[Web page edit records]

• • •

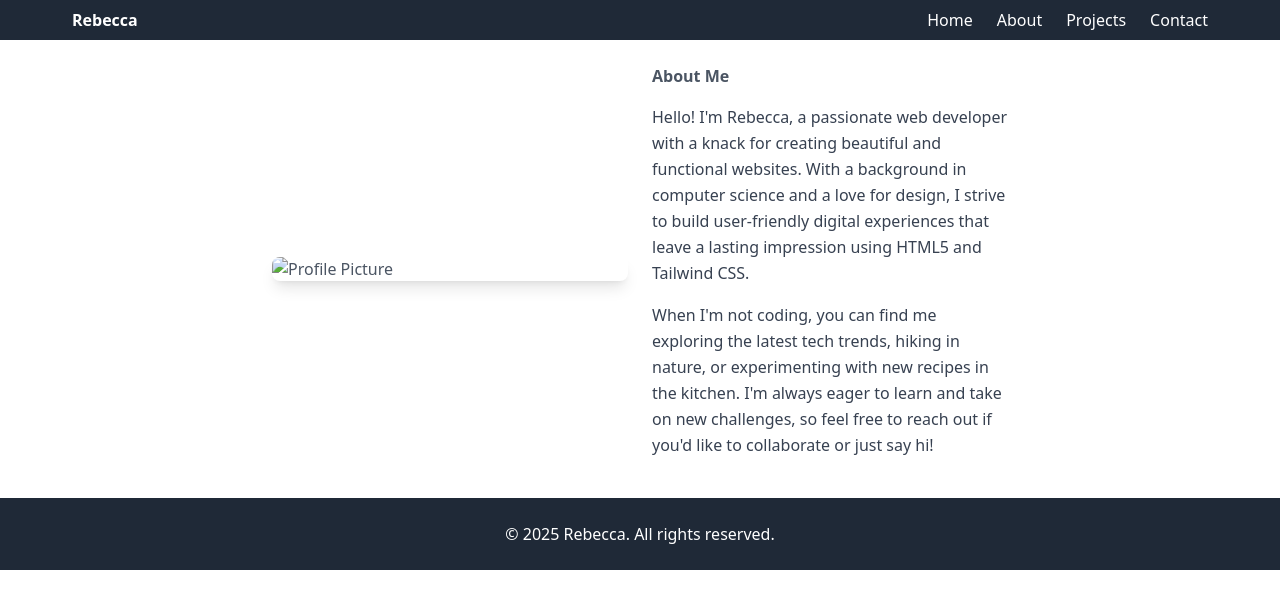
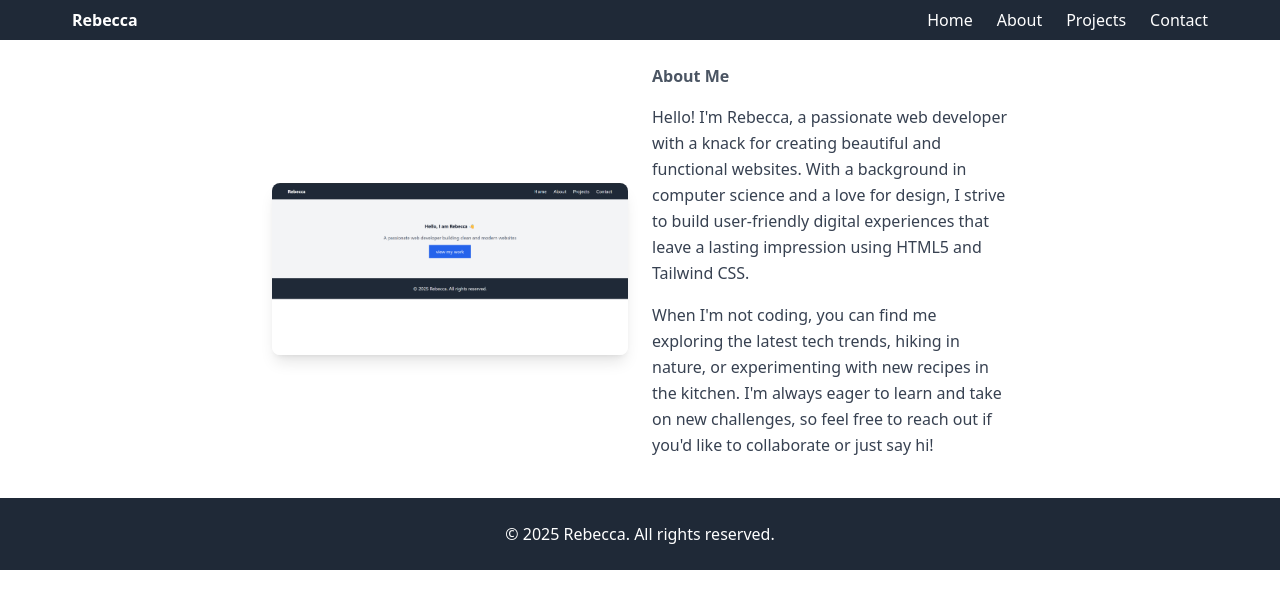
Before and after one commit to Boldecca/PERSONAL_PORTIFOLIO_WEBSITE, a plain HTML site: page about.html in a window 1280 px wide. Drawn offline with nearby package versions, Linux system fonts and the light colour scheme.

Commit message:
saved the picture

```diff
--- a/about.html
+++ b/about.html
@@ -21,7 +21,7 @@
     </header>
 
     <section id="about" class="max-w-3xl mx-auto py-6 px-4 grid md:grid-cols-2 gap-6 items-center">
-        <img src="c:/Users/user1/Pictures/TWEREE.jpg" alt="Profile Picture" class="rounded-lg shadow-lg">
+        <img src="image.png" alt="Profile Picture" class="rounded-lg shadow-lg">
         <div>
             <h2 class="text-3x1 font-bold mb-4">About Me</h2>
             <p class="text-gray-700 leading-relaxed mb-4">
```
Also changed, not shown: 1 other file.
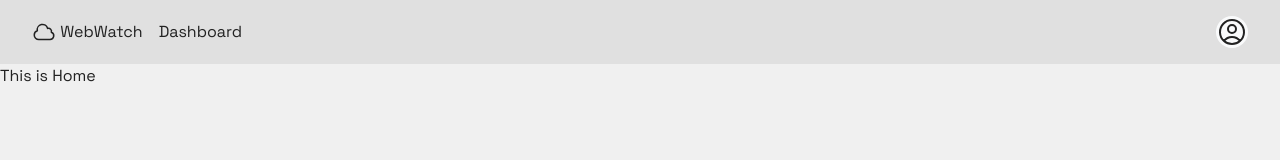
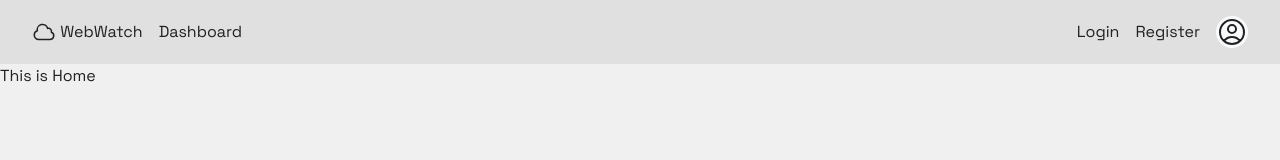
Before and after one commit to Fa24-CSE115A-CaaS/WebWatch, a React (Vite) app in the folder frontend/: page / in a window 1280 px wide. Shown: the top 160 px of the page. Built offline with nearby package versions, Linux system fonts and the light colour scheme.

Commit message:
Added links for Login and Register to NavBar

```diff
--- a/frontend/src/components/NavBar.tsx
+++ b/frontend/src/components/NavBar.tsx
@@ -31,6 +31,12 @@ const NavBar = () => {
             </a>
           </div>
           <div className="absolute inset-y-0 right-0 flex items-center">
+            <a href="/login" className="mr-4">
+              Login
+            </a>
+            <a href="/register" className="mr-4">
+              Register
+            </a>
             <button
               className="relative flex rounded-full bg-gray-50 text-sm focus:outline-none focus:ring-2
                 focus:ring-white focus:ring-offset-2 focus:ring-offset-gray-800 dark:bg-gray-800"
```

• • •

**Aim of the exercise:** If a record holds a picture, leave the picture out and copy the rest exactly.

**Result of this exercise:**
Before and after one commit to Boldecca/PERSONAL_PORTIFOLIO_WEBSITE, a plain HTML site: page about.html in a window 1280 px wide. Drawn offline with nearby package versions, Linux system fonts and the light colour scheme.

Commit message:
saved the picture

```diff
--- a/about.html
+++ b/about.html
@@ -21,7 +21,7 @@
     </header>
 
     <section id="about" class="max-w-3xl mx-auto py-6 px-4 grid md:grid-cols-2 gap-6 items-center">
-        <img src="c:/Users/user1/Pictures/TWEREE.jpg" alt="Profile Picture" class="rounded-lg shadow-lg">
+        <img src="image.png" alt="Profile Picture" class="rounded-lg shadow-lg">
         <div>
             <h2 class="text-3x1 font-bold mb-4">About Me</h2>
             <p class="text-gray-700 leading-relaxed mb-4">
```
Also changed, not shown: 1 other file.
Before and after one commit to Fa24-CSE115A-CaaS/WebWatch, a React (Vite) app in the folder frontend/: page / in a window 1280 px wide. Shown: the top 160 px of the page. Built offline with nearby package versions, Linux system fonts and the light colour scheme.

Commit message:
Added links for Login and Register to NavBar

```diff
--- a/frontend/src/components/NavBar.tsx
+++ b/frontend/src/components/NavBar.tsx
@@ -31,6 +31,12 @@ const NavBar = () => {
             </a>
           </div>
           <div className="absolute inset-y-0 right-0 flex items-center">
+            <a href="/login" className="mr-4">
+              Login
+            </a>
+            <a href="/register" className="mr-4">
+              Register
+            </a>
             <button
               className="relative flex rounded-full bg-gray-50 text-sm focus:outline-none focus:ring-2
                 focus:ring-white focus:ring-offset-2 focus:ring-offset-gray-800 dark:bg-gray-800"
```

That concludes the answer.